Electrical Systems Technology Diploma

Electrical Systems Technology
Program Code: D35130

Electrical Systems Technology Diploma

Specific Requirements

Courses requiring a grade of “C” or better: ELC and ELN

Courses in this program

Course Course Code Credit Hours Link to course details

This course introduces the fundamental concepts of electricity and test equipment to nonelectrical/electronic majors. Topics include basic DC and AC principles (voltage, resistance, current, impedance); components (resistors, inductors, and capacitors); power; and operation of test equipment. Upon completion, students should be able to construct and analyze simple DC and AC circuits using electrical test equipment.

This course provides an integrated approach to technology and the skills required to manipulate, display, and interpret mathematical functions and formulas used in problem-solving. Topics include basic geometric and proportion applications; simplification, evaluation, and solving of algebraic and radical functions; complex numbers; right triangle trigonometry; and systems of equations. Upon completion, students should be able to demonstrate the ability to use mathematics and technology for problem-solving, analyzing and communicating results.

Course Course Code Credit Hours Link to course details

This course introduces computer software which can be used to solve electrical/electronics problems.

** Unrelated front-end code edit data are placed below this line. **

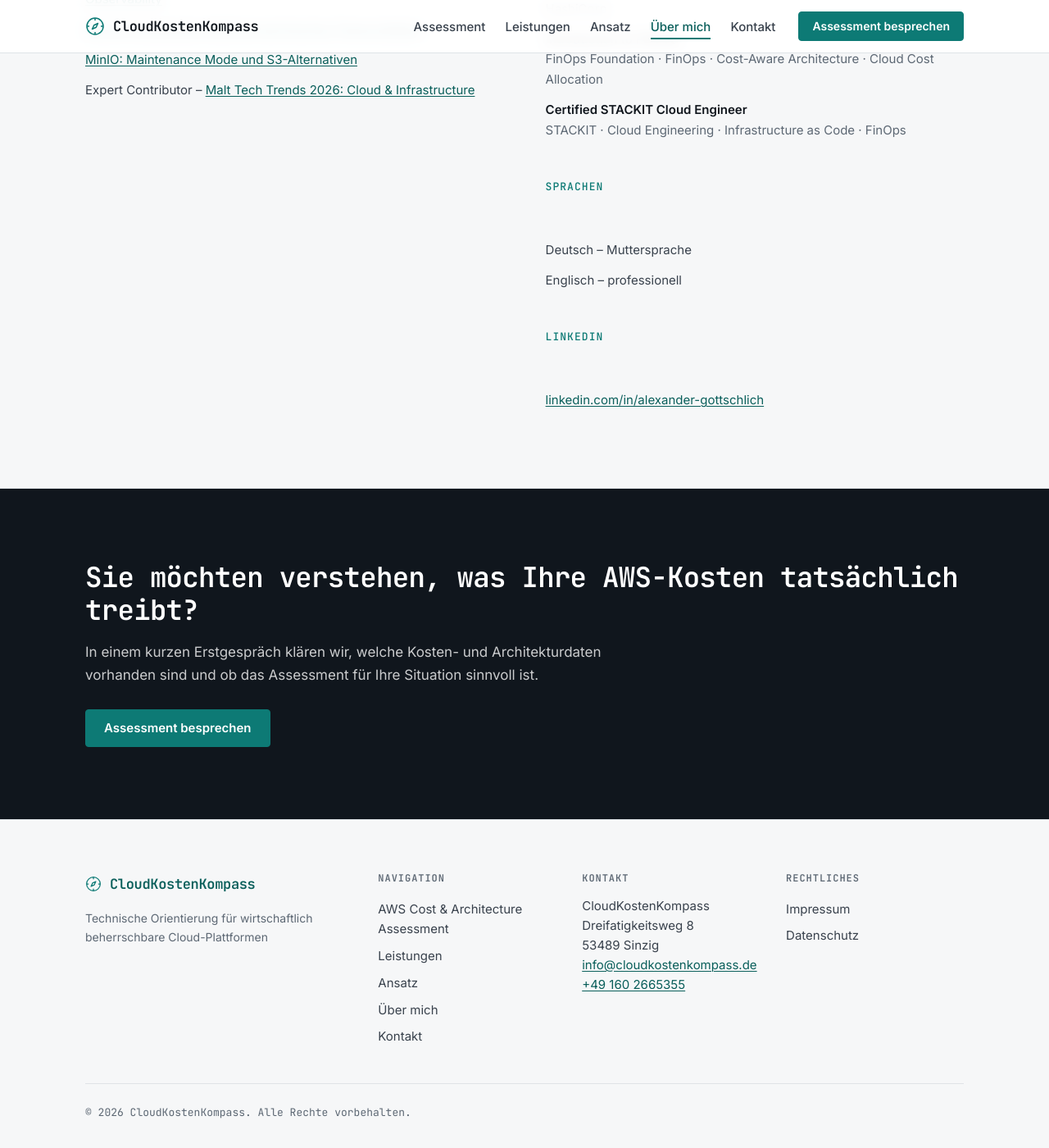
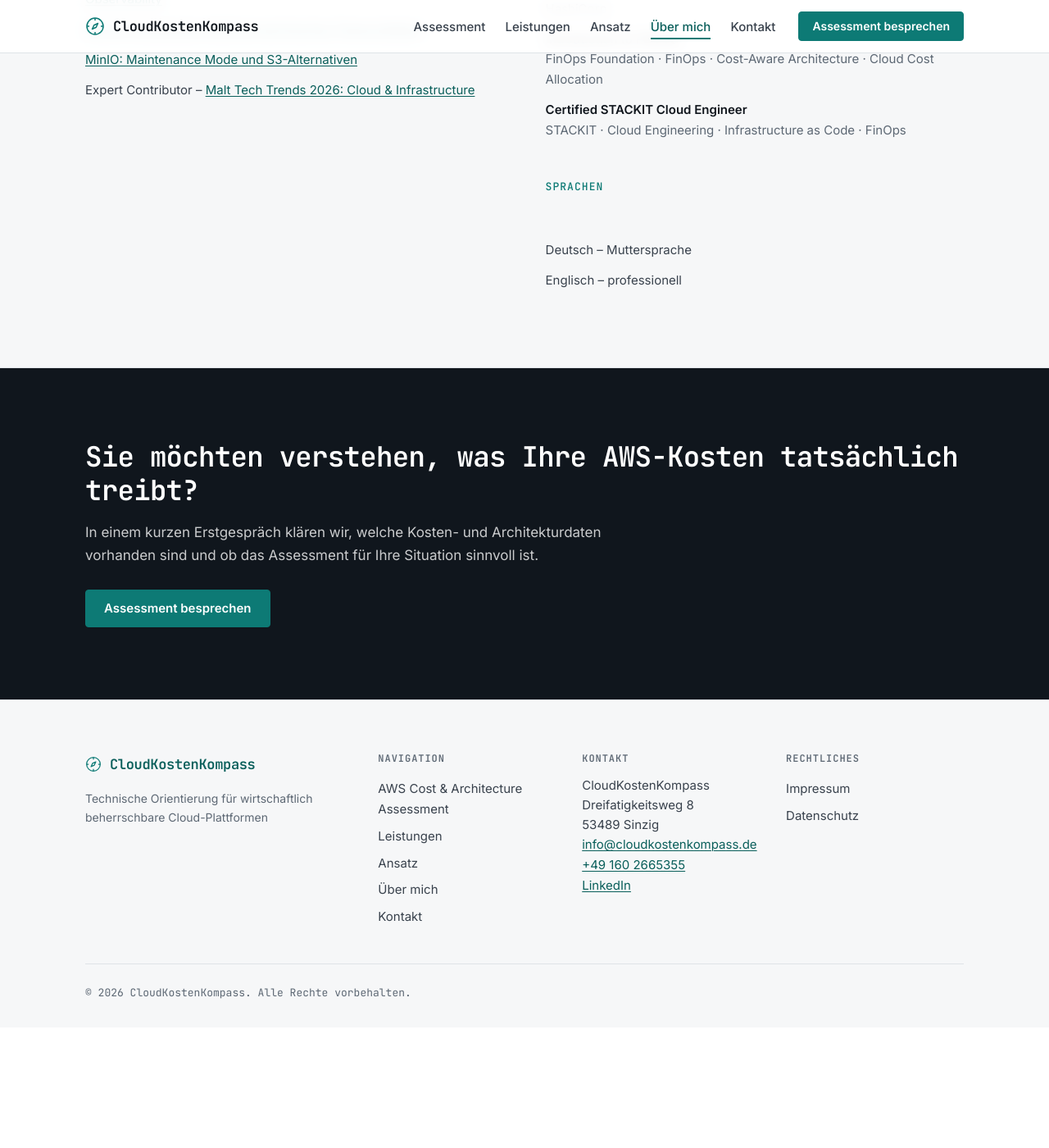
Before and after one commit to AlexanderGottschlich/cloudkostenkompass, a Jekyll site: the page built from ueber-mich.html, in a window 1280 px wide and 1400 px high, scrolled down 2015 px. Shown: the whole window at 82% size. Built offline with Jekyll 4.4.1, drawn with Linux system fonts in a browser that asks for light colours; after the commit the page ends 3268 px from its top, so only the background shows below that.

Commit message:
LinkedIn-Link in den Footer (Kontakt) verschieben
Eigener LinkedIn-Block auf Über-mich entfernt, Link stattdessen
im Footer unter E-Mail/Telefon auf allen Seiten

```diff
--- a/_includes/footer.html
+++ b/_includes/footer.html
@@ -33,7 +33,8 @@
         </address>
         <p>
           <a href="mailto:{{ site.brand.email }}">{{ site.brand.email }}</a><br>
-          <a href="tel:+491602665355">{{ site.brand.phone }}</a>
+          <a href="tel:+491602665355">{{ site.brand.phone }}</a><br>
+          <a href="https://www.linkedin.com/in/alexander-gottschlich" rel="me noopener">LinkedIn</a>
         </p>
       </div>
 
--- a/ueber-mich.html
+++ b/ueber-mich.html
@@ -155,15 +155,6 @@ description: >-
           <li>Deutsch – Muttersprache</li>
           <li>Englisch – professionell</li>
         </ul>
-
-        <div class="section__header" style="margin-top: 2.5rem;">
-          <p class="eyebrow">LinkedIn</p>
-        </div>
-        <ul class="meta-list">
-          <li>
-            <a href="https://www.linkedin.com/in/alexander-gottschlich" rel="me noopener">linkedin.com/in/alexander-gottschlich</a>
-          </li>
-        </ul>
       </div>
     </div>
   </div>
```
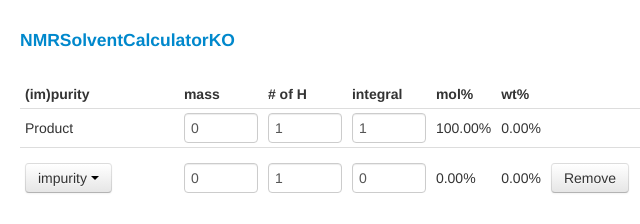
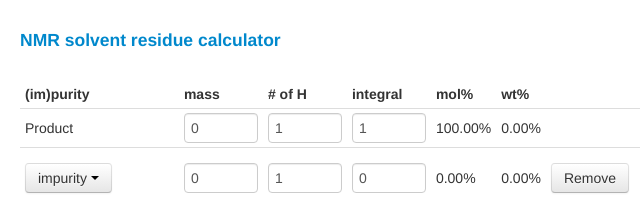
Before and after one commit to Dennis-Smurf/NMRSolventCalculatorKO, a plain HTML site: page index.html in a window 1280 px wide. Shown: the top 224 px of the page, 0-640 px from the left. Drawn offline with Linux system fonts and the light colour scheme.

Commit message:
changed title

```diff
--- a/index.html
+++ b/index.html
@@ -10,7 +10,7 @@
 <body>
     <br />
     <div class="span8">
-     <h4><a href="https://github.com/Dennis-Smurf/NMRSolventCalculatorKO">NMRSolventCalculatorKO</a></h4>
+     <h4><a href="https://github.com/Dennis-Smurf/NMRSolventCalculatorKO">NMR solvent residue calculator</a></h4>
      <br />
             <table class="table table-condensed table-hover">
                 <thead>
```
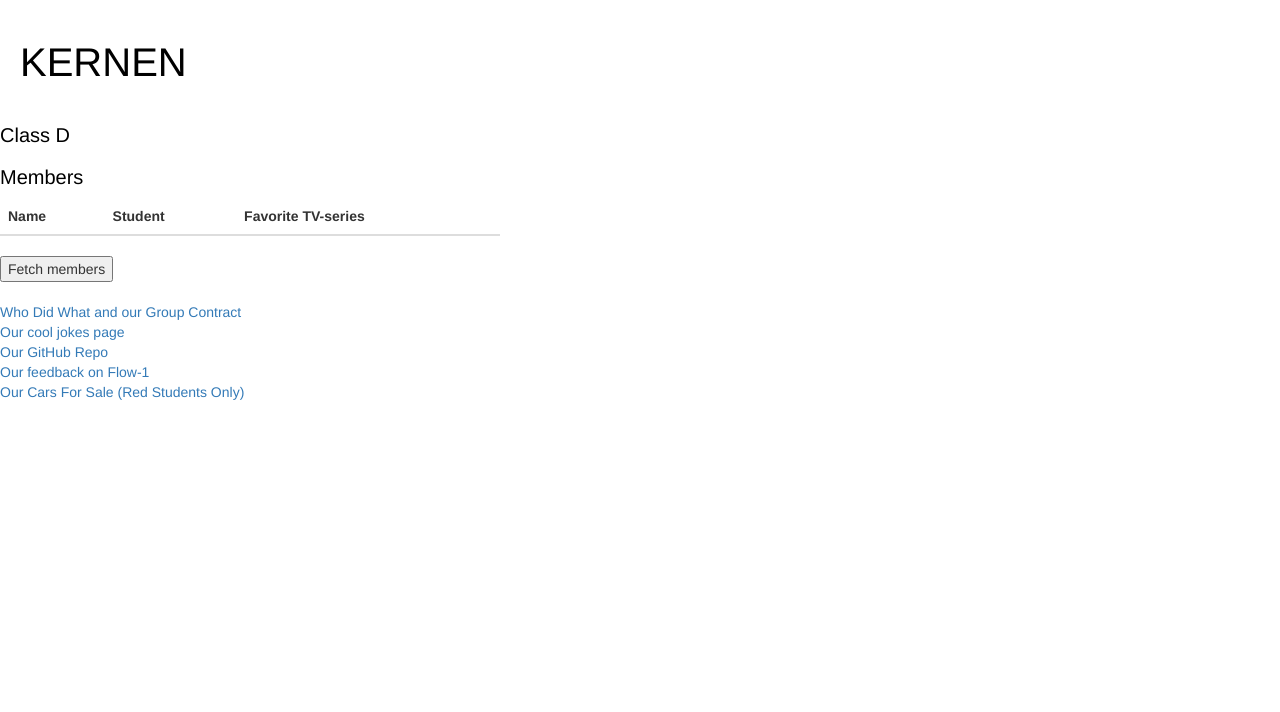
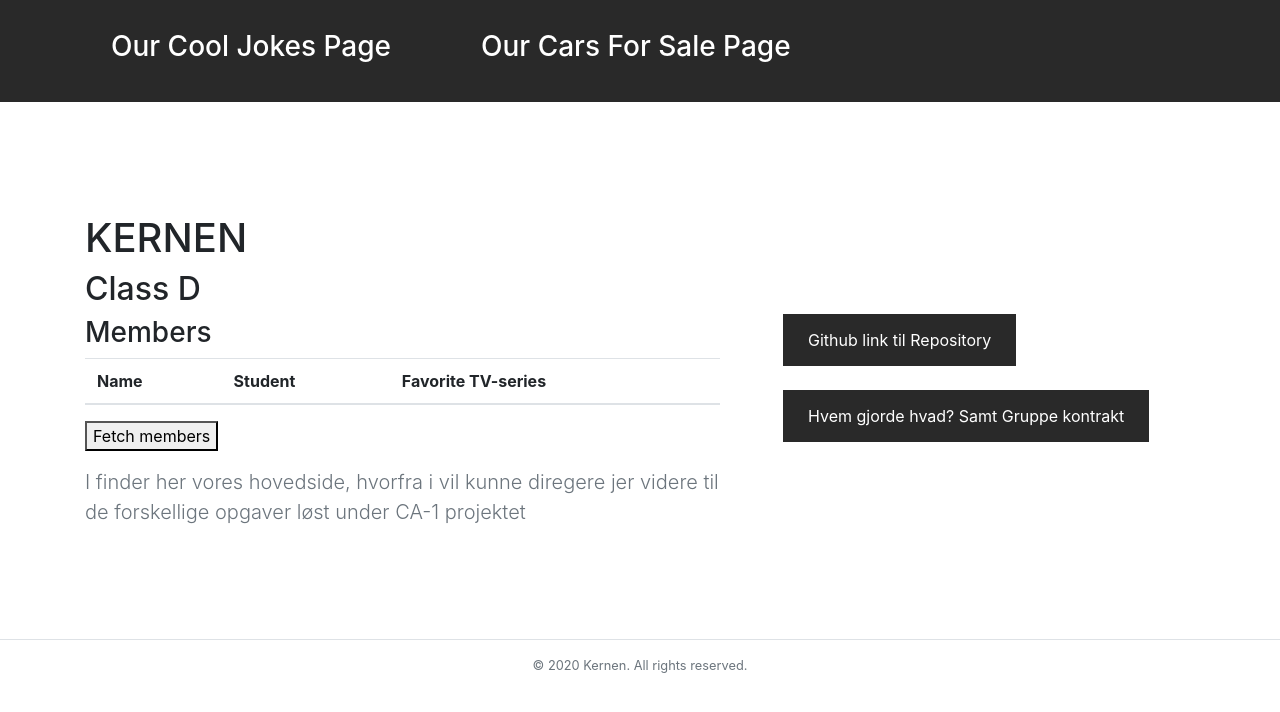
Before and after one commit to LukasBangStoltz/CA1_Opgave, a web app: page / in a window 1280 px wide. Shown: the top 712 px of the page. Run offline with its HTML, style and script files only (its server is not run), Linux system fonts and the light colour scheme; data that the repository does not hold is empty; some libraries are stand-ins or nearby versions.

Commit message:
ny index side

```diff
--- a/src/main/webapp/index.html
+++ b/src/main/webapp/index.html
@@ -1,27 +1,32 @@
-<!DOCTYPE html>
-<html>
+<html lang="en">
     <head>
-        <title>Start Page</title>
         <meta charset="UTF-8">
-        <meta http-equiv="Content-Type" content="text/html; charset=UTF-8">
-        <link rel="stylesheet" href="https://maxcdn.bootstrapcdn.com/bootstrap/3.4.1/css/bootstrap.min.css">
-        <style>
-            .headerBig {
-                padding: 20px;
-                color: black;
-                font-size: 40px;
-            }
-            .headerSmall {
-                color: black;
-                font-size: 20px;
-            }
-            .table{
-                table-layout: auto;
-                width: 500px;
-            }
-        </style>
+        <meta name="viewport" content="width=device-width, initial-scale=1.0">
+        <meta http-equiv="X-UA-Compatible" content="ie=edge">
+        <title>OurApp</title>
+        <link rel="stylesheet" href="https://stackpath.bootstrapcdn.com/bootstrap/4.1.3/css/bootstrap.min.css" integrity="sha384-MCw98/SFnGE8fJT3GXwEOngsV7Zt27NXFoaoApmYm81iuXoPkFOJwJ8ERdknLPMO" crossorigin="anonymous">
+        <script defer src="https://use.fontawesome.com/releases/v5.5.0/js/all.js" integrity="sha384-GqVMZRt5Gn7tB9D9q7ONtcp4gtHIUEW/yG7h98J7IpE3kpi+srfFyyB/04OV6pG0" crossorigin="anonymous"></script>
+        <link href="https://fonts.googleapis.com/css?family=Open+Sans:300,300i,400,400i,700,700i" rel="stylesheet">
+        <link rel="stylesheet" href="ourCss/ourCss.css">
+        <link rel="stylesheet" href="ourCss/hyperLinksStyle.css">
     </head>
+
+    <!--Headeren til index siden -->
     <body>
+        <header class="header-bar mb-3">
+            <div class="container d-flex flex-column flex-md-row align-items-center p-3">
+                <h3><a href="jokesPage.html" class="text-white">Our Cool Jokes Page</a></h3>
+                <h3 class="myDIV" style="margin-left: 40px"><a href="carsPage.html" class="text-white">Our Cars For Sale Page</a></h3>
+                <div class="hide">Dette link er KUN for de røde studerende</div>
+            </div>
+
+        </header>
+        <!-- header slutter her -->
+
+        <div class="container py-md-5">
+
+            <div class="row align-items-center">
+                <div class="col-lg-7 py-3 py-md-5">
                     <h1 class="headerBig">KERNEN</h1>
                     <h2 class="headerSmall">Class D</h2>
 
@@ -41,20 +46,30 @@
                             <button id="fetchButtonMembers">Fetch members</button>
                         </form>
                     </div>
-
-        <div id="linksDiv">
-            <br>
-            <a href="#">Who Did What and our Group Contract</a>
-            <br>
-            <a href="jokesPage.html">Our cool jokes page</a>
-            <br>
-            <a href="https://github.com/LukasBangStoltz/CA1_Opgave">Our GitHub Repo</a>
-            <br>
-            <a href="#">Our feedback on Flow-1</a>
-            <br>
-            <a href="carsPage.html">Our Cars For Sale (Red Students Only)</a>
+                    <p class="lead text-muted">I finder her vores hovedside, hvorfra i vil kunne diregere jer videre til de forskellige opgaver løst under CA-1 projektet</p>
                 </div>
 
+
+                <div class="col-lg-5 pl-lg-5 pb-3 py-lg-5">
+
+                    <a style="background-color: #292929" class="ex2" href="https://github.com/LukasBangStoltz/CA1_Opgave">Github link til Repository</a>
+                    <br>
+                    <br>
+                    <a style="background-color: #292929" class="ex2" href="#">Hvem gjorde hvad? Samt Gruppe kontrakt</a>
+
+                </div>
+            </div>
+        </div>
+
+        <!-- footer begins -->
+        <footer class="border-top text-center small text-muted py-3">
+            <p class="m-0">&copy; 2020 Kernen. All rights reserved.</p>
+        </footer>
+
         <script src="javascript/FetchMembers.js" type="text/javascript"></script>
+        <script src="https://code.jquery.com/jquery-3.3.1.slim.min.js" integrity="sha384-q8i/X+965DzO0rT7abK41JStQIAqVgRVzpbzo5smXKp4YfRvH+8abtTE1Pi6jizo" crossorigin="anonymous"></script>
+        <script src="https://cdnjs.cloudflare.com/ajax/libs/popper.js/1.14.3/umd/popper.min.js" integrity="sha384-ZMP7rVo3mIykV+2+9J3UJ46jBk0WLaUAdn689aCwoqbBJiSnjAK/l8WvCWPIPm49" crossorigin="anonymous"></script>
+        <script src="https://stackpath.bootstrapcdn.com/bootstrap/4.1.3/js/bootstrap.min.js" integrity="sha384-ChfqqxuZUCnJSK3+MXmPNIyE6ZbWh2IMqE241rYiqJxyMiZ6OW/JmZQ5stwEULTy" crossorigin="anonymous"></script>
+        <script>$('[data-toggle="tooltip"]').tooltip()</script>
     </body>
 </html>
--- /dev/null
+++ b/src/main/webapp/ourCss/hyperLinksStyle.css
@@ -0,0 +1,7 @@
+a:link, a:visited {
+  color: white;
+  padding: 14px 25px;
+  text-align: center;
+  text-decoration: none;
+  display: inline-block;
+}
--- /dev/null
+++ b/src/main/webapp/ourCss/ourCss.css
@@ -0,0 +1,23 @@
+a:hover {
+    cursor: pointer;
+}
+
+a.ex2:hover, a.ex2:active {
+    font-size: 120%;
+}
+
+
+button:hover {
+    cursor: pointer;
+}
+
+.header-bar {
+    background-color: #292929;
+}
+.hide {
+    display: none;
+}
+.myDIV:hover + .hide {
+    display: block;
+    color: red;
+}
```
Also changed, not shown: src/main/webapp/images/billedeChris.jpg (added). Lines whose indentation alone changed are shown as unchanged.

Topics include electrical/electronics calculations and applications. Upon completion, students should be able to utilize a personal computer for electrical/electronics- related applications

This course introduces DC and AC electricity with an emphasis on circuit analysis, measurements, and operation of test equipment. Topics include DC and AC principles, circuit analysis laws and theorems, components, test equipment operation, circuit simulation, and other related topics. Upon completion, students should be able to interpret circuit schematics; design, construct, verify, and analyze DC/AC circuits; and properly use test equipment.

This course covers the fabrication methods required to create a prototype product from the initial circuit design. Topics include CAD, layout, sheet metal working, component selection, wire wrapping, PC board layout and construction, reverse engineering, soldering, and other related topics. Upon completion, students should be able to design and construct an electronic product with all its associated documentation.

Course Course Code Credit Hours Link to course details

This course introduces the practices and principles of interpersonal communication in both dyadic and group settings. Emphasis is placed on the communication process, perception, listening, self-disclosure, speech apprehension, ethics, nonverbal communication, conflict, power, and dysfunctional communication relationships. Upon completion, students should be able to demonstrate interpersonal communication skills, apply basic principles of group discussion, and manage conflict in interpersonal communication situations.

This course provides laboratory assignments as applied to fundamental principles of DC/AC electricity. Emphasis is placed on measurements and evaluation of electrical components, devices and circuits. Upon completion, the students will gain hands-on experience by measuring voltage, current, and opposition to current flow utilizing various meters and test equipment.

Course Course Code Credit Hours Link to course details

This course introduces the care/usage of tools and materials used in residential electrical installations and the requirements of the National Electrical Code. Topics include NEC, electrical safety, and electrical print reading; planning, layout; and installation of electrical distribution equipment; lighting; overcurrent protection; conductors; branch circuits; and conduits. Upon completion, students should be able to properly install conduits, wiring, and electrical distribution equipment associated with residential electrical installations.

This course introduces the fundamental concepts of motors and motor controls. Topics include ladder diagrams, pilot devices, contactors, motor starters, motors, and other control devices. Upon completion, students should be able to properly select, connect, and troubleshoot motors and control circuits.

Course Course Code Credit Hours Link to course details

This course covers layout, planning, and installation of wiring systems in industrial facilities. Emphasis is placed on industrial wiring methods and materials. Upon completion, students should be able to install industrial systems and equipment.

This course introduces the programmable logic controller (PLC) and its associated applications. Topics include ladder logic diagrams, input/output modules, power supplies, surge protection, selection/installation of controllers, and interfacing of controllers with equipment. Upon completion, students should be able to install PLCs and create simple programs.

This course covers the use of the current National Electrical Code. Topics include the NEC history, wiring methods, overcurrent protection, materials, and other related topics. Upon completion, students should be able to effectively use the NEC.

This course covers the fundamentals of instrumentation used in the industry. Emphasis is placed on electric, electronic, and pneumatic instruments. Upon completion, students should be able to design, install, maintain, and calibrate instrumentation.

Total Credit Hours Required:
39

See advisor for General Education substitutes.

Curriculum is based on the 2020-21 catalog.

Get insight on 11 Electrical Systems Technology career choices, and find what's right for you

Launch Career Coach